Dispatch is a tool to create and evaluate LUIS models used to dispatch intent across multiple bot modules such as LUIS models, QnA knowledge bases and others (added to dispatch as a file type).

Use the Dispatch model in cases when:

  1. Your bot consists of multiple modules and you need assistance in routing user’s utterances to these modules and evaluate the bot integration.
  2. Evaluate quality of intents classification of a single LUIS model.
  3. Create a text classification model from text files.

Summary

In this blog, we discussed what is a chat bot and what are the basic concepts of a chat bot. We also discussed some AI based tools that are available to add the much required AI functionality to our bot. We also learnt that how simple it is to enable different languages in our Bot.

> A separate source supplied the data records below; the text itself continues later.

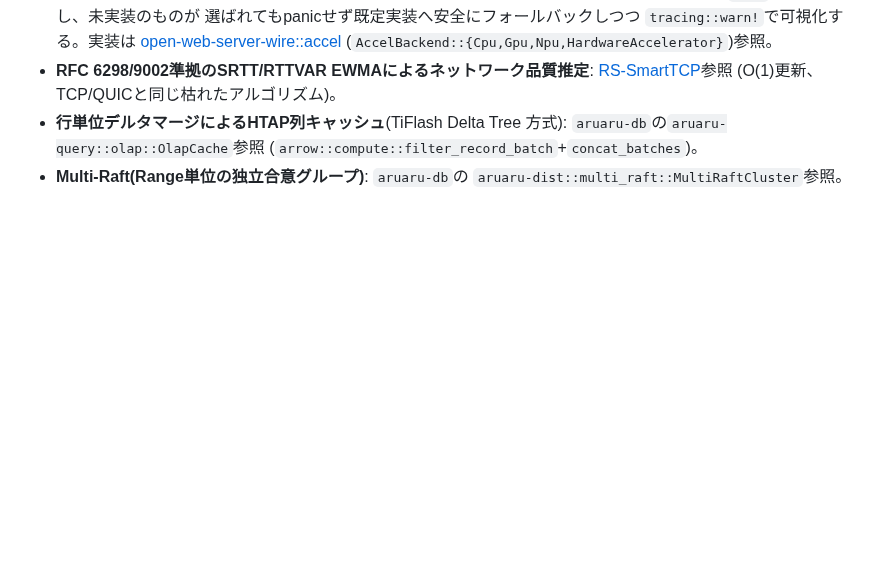
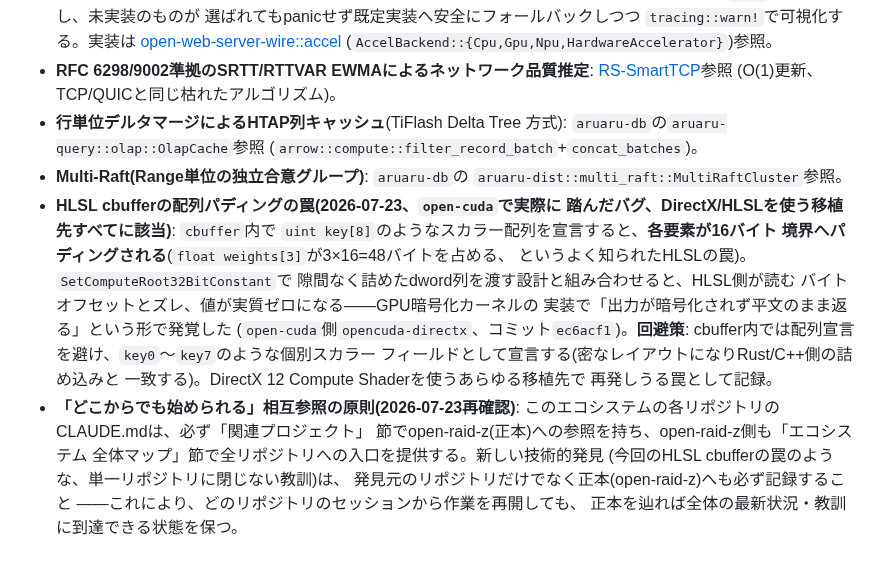
Before and after one commit to aon-co-jp/open-raid-z, a Markdown page: PORTING.md, the part around the change. GitHub-like rendering; blank space fills up the shorter version.

Commit message:
HLSL cbuffer配列パディングの罠とPORTING.mdへ記録、 「どこからでも再開できる」相互参照原則を再確認
open-cudaで実際に踏んだHLSL cbufferの配列パディングバグ(GPU暗号化
出力が平文のまま)を、DirectX/HLSLを使う移植先全般への教訓として
PORTING.mdに記録。あわせて、各リポジトリCLAUDE.mdが正本(open-raid-z)
への参照を持ち、正本が全リポジトリへの入口を持つという相互参照の
原則を明記し、どのリポジトリからでも作業を再開できる状態を維持する。

```diff
--- a/PORTING.md
+++ b/PORTING.md
@@ -241,3 +241,24 @@ GitHub上の実装状況調査)して裏付けを取ってから技術選定を
   (`arrow::compute::filter_record_batch`+`concat_batches`)。
 - **Multi-Raft(Range単位の独立合意グループ)**: `aruaru-db`の
   `aruaru-dist::multi_raft::MultiRaftCluster`参照。
+- **HLSL cbufferの配列パディングの罠(2026-07-23、`open-cuda`で実際に
+  踏んだバグ、DirectX/HLSLを使う移植先すべてに該当)**: `cbuffer`内で
+  `uint key[8]`のようなスカラー配列を宣言すると、**各要素が16バイト
+  境界へパディングされる**(`float weights[3]`が3×16=48バイトを占める、
+  というよく知られたHLSLの罠)。`SetComputeRoot32BitConstant`で
+  隙間なく詰めたdword列を渡す設計と組み合わせると、HLSL側が読む
+  バイトオフセットとズレ、値が実質ゼロになる——GPU暗号化カーネルの
+  実装で「出力が暗号化されず平文のまま返る」という形で発覚した
+  (`open-cuda`側`opencuda-directx`、コミット`ec6acf1`)。**回避策**:
+  cbuffer内では配列宣言を避け、`key0`〜`key7`のような個別スカラー
+  フィールドとして宣言する(密なレイアウトになりRust/C++側の詰め込みと
+  一致する)。DirectX 12 Compute Shaderを使うあらゆる移植先で
+  再発しうる罠として記録。
+- **「どこからでも始められる」相互参照の原則(2026-07-23再確認)**:
+  このエコシステムの各リポジトリのCLAUDE.mdは、必ず「関連プロジェクト」
+  節でopen-raid-z(正本)への参照を持ち、open-raid-z側も「エコシステム
+  全体マップ」節で全リポジトリへの入口を提供する。新しい技術的発見
+  (今回のHLSL cbufferの罠のような、単一リポジトリに閉じない教訓)は、
+  発見元のリポジトリだけでなく正本(open-raid-z)へも必ず記録すること
+  ——これにより、どのリポジトリのセッションから作業を再開しても、
+  正本を辿れば全体の最新状況・教訓に到達できる状態を保つ。
```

So go ahead and Enhance your working style using the above information.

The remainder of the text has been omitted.